Organizations are increasingly leveraging cognitive computing based on semantic technology to analyze and mitigate cyber risks. Thanks to the ability to find and monitor reliable information sources, cognitive cyber security and cyber intelligence software comprehend and correlate data in the most accurate and complete way. This allows users to and leverage any and all available strategic data for actionable intelligence.

To learn more about cognitive intelligence, visit Expert System’s Cyber Security Software Solutions website section.

Lettera 43

– Due ricercatori, in 10 mesi e con fondi limitati, hanno realizzato un software in grado di sconfiggere quattro assi di poker texano. Un’impresa che abbiamo il dovere di non sottovalutare. E di valorizzare.

Pochi giorni fa è terminato al River Casino di Pittsburgh il torneo di poker texano “Cervello contro Intelligenza Artificiale”. Libratus, un software, ha prevalso nettamente sui migliori giocatori professionisti. L’evento, tuttavia, non ha avuto grande eco. Forse è sembrata una “non notizia”, dopo casi come quello di Google AlphaGo che ha recentemente battuto il campione del mondo di Go, replicando quanto fatto da Ibm Deep Blue nel 1996 e da Ibm Watson nel 2011 che, rispettivamente, sconfissero un numero uno degli scacchi (Garry Kasparov) e sbancarono al quiz televisivo Jeopardy.

Leggi l’articolo di Andrea Melegari, SEVP, Defense, Intelligence & Security, Expert System

Cogito 14 accelera la trasformazione del business e semplifica l’adozione dell’intelligenza artificiale

– Expert System prosegue la strategia di crescita incentrata su innovazione e differenziazione di prodotto. La nuova release della tecnologia Cogito semplifica ulteriormente lo sviluppo di soluzioni avanzate per l’automazione dei processi aziendali (robotic process automation) e l’information intelligence.

Grazie alle sinergie fra i “Cogito Lab” e alla valorizzazione delle risorse recentemente acquisite (in particolare attraverso TEMIS, realtà francese leader nella text analytics), con la nuova release di Cogito sono state implementate nuove lingue e innovative funzionalità, fra cui:

Cogito Studio

Un ambiente di sviluppo completo, che consente agli utenti di personalizzare direttamente la tecnologia di base Cogito e rende l’implementazione dei progetti più facile e veloce. Cogito Studio comprende ora Cogito Studio Express, un’applicazione web che semplifica agli utenti sia la progettazione e il mantenimento di tassonomie/ontologie specifiche sia di avere il pieno controllo sulle attività di text analytics.

Cogito Knowledge Graph
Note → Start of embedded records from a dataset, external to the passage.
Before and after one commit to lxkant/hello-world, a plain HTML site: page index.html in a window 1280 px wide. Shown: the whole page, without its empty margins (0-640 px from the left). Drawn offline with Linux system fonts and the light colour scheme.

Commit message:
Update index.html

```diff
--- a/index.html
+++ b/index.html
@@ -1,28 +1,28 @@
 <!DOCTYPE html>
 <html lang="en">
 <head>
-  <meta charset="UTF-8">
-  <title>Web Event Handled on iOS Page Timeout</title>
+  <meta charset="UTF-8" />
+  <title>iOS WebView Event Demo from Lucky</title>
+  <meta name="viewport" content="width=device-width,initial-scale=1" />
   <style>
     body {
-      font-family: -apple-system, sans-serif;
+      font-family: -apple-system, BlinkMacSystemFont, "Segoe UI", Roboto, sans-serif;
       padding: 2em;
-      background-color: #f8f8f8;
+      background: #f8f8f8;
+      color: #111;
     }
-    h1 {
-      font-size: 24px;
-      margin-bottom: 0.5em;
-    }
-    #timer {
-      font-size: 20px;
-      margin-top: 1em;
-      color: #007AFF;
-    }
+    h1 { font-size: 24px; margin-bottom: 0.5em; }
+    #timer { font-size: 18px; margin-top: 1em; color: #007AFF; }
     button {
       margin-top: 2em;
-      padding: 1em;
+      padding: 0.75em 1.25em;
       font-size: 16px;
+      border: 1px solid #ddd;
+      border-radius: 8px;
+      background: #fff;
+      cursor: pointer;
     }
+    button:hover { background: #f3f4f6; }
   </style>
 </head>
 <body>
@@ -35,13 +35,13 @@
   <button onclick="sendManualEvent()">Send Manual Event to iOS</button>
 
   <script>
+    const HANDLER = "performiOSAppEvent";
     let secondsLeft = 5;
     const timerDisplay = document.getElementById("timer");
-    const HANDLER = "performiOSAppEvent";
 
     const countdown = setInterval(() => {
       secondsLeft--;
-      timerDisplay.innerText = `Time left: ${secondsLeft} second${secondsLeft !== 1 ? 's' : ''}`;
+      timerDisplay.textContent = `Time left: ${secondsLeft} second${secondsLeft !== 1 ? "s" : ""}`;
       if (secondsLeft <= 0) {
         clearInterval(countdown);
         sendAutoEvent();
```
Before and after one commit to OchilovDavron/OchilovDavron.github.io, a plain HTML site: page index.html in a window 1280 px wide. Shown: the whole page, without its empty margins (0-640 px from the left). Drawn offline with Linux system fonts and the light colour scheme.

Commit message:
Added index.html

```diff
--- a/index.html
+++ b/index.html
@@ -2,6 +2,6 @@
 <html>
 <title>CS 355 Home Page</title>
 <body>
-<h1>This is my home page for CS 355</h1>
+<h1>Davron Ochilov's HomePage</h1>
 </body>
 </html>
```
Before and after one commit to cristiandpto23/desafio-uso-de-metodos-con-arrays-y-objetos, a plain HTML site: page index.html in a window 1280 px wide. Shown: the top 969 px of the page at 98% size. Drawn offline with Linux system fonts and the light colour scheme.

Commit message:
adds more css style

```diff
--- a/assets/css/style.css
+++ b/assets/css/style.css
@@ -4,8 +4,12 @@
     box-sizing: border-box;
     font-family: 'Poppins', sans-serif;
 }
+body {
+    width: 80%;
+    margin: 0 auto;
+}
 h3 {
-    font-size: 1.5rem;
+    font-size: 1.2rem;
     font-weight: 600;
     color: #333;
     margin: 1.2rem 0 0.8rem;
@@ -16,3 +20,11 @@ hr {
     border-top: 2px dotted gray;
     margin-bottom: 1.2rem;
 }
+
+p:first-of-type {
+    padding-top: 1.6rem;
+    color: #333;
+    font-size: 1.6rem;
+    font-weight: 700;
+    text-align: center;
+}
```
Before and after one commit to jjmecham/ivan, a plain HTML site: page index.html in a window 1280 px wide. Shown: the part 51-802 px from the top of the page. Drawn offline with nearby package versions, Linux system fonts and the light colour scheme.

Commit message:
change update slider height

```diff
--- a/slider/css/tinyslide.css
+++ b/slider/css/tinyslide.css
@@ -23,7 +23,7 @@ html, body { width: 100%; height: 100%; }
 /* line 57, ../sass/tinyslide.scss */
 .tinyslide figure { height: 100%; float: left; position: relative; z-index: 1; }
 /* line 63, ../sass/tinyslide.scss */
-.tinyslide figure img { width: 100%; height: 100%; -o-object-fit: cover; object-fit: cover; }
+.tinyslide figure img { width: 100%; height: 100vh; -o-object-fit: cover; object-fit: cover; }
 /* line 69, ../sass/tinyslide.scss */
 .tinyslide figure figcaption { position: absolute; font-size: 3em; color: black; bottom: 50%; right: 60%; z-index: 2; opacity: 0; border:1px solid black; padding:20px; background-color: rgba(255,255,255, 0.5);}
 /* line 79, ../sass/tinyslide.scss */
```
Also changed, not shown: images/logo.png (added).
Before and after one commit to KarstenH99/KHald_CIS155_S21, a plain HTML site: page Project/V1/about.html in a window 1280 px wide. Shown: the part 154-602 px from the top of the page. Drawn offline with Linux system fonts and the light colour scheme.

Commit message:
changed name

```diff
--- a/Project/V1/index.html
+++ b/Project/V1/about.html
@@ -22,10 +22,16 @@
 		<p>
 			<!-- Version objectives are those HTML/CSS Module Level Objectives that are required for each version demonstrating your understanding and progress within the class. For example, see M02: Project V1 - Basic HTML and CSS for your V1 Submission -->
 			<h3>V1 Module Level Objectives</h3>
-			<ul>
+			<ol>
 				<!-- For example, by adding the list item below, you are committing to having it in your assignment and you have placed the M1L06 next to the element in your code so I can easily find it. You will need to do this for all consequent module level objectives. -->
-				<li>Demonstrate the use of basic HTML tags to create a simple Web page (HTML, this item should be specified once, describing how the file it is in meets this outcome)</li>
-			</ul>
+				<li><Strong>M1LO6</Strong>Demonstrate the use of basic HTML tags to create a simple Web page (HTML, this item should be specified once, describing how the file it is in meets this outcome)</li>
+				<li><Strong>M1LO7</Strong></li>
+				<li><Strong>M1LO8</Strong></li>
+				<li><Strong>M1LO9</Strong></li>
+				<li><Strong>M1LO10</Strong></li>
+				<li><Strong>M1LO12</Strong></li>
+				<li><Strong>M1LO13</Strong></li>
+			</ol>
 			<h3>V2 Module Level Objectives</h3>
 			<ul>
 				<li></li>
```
Il Knowledge Graph di Cogito è una ricca base di conoscenza che contiene milioni di concetti con le rispettive forme lessicali, le diverse proprietà e le relazioni utili a comprendere e a disambiguare il significato delle parole e delle frasi contenute nei testi. Arricchito di nuove ontologie di dominio, quali finance, bio pharma, ecc., il Knowledge Graph sfrutta ora anche specifiche tecniche di machine learning che contribuiscono ad arricchirne la conoscenza automaticamente da testi, senza supervisione o con la supervisione di esperti in materia. Ciò consente di sviluppare in tempi rapidissimi le personalizzazioni richieste per soddisfare le esigenze più avanzate in termini di automazione dei processi e attività di information intelligence.

Cogito API

Tramite un’estensione delle API, viene ora semplificato lo sviluppo e l’integrazione dei prodotti Cogito in altre piattaforme o in architetture preesistenti, con evidenti vantaggi sotto il profilo dei tempi di implementazione.

In sintesi, l’obiettivo della nuova release di Cogito è rendere l’intelligenza artificiale sempre più accessibile e conveniente, offrendo alle organizzazioni un ROI più elevato grazie alla coniugazione della massima accuratezza nell’analisi delle informazioni con attività di customizzazione e implementazione oggi fortemente ottimizzate.

“Si parla sempre di più di intelligenza artificiale, tuttavia spesso in modo vago o in contesti lontani da quello aziendale”, ha dichiarato Marco Varone, Presidente e CTO di Expert System. “Anche per questo siamo soddisfatti della nuova release di Cogito, per la concretezza che offre consentendo di risparmiare tempo e risorse per migliorare i processi strategici, aumentando l’efficienza delle attività basate sull’utilizzo delle informazioni testuali.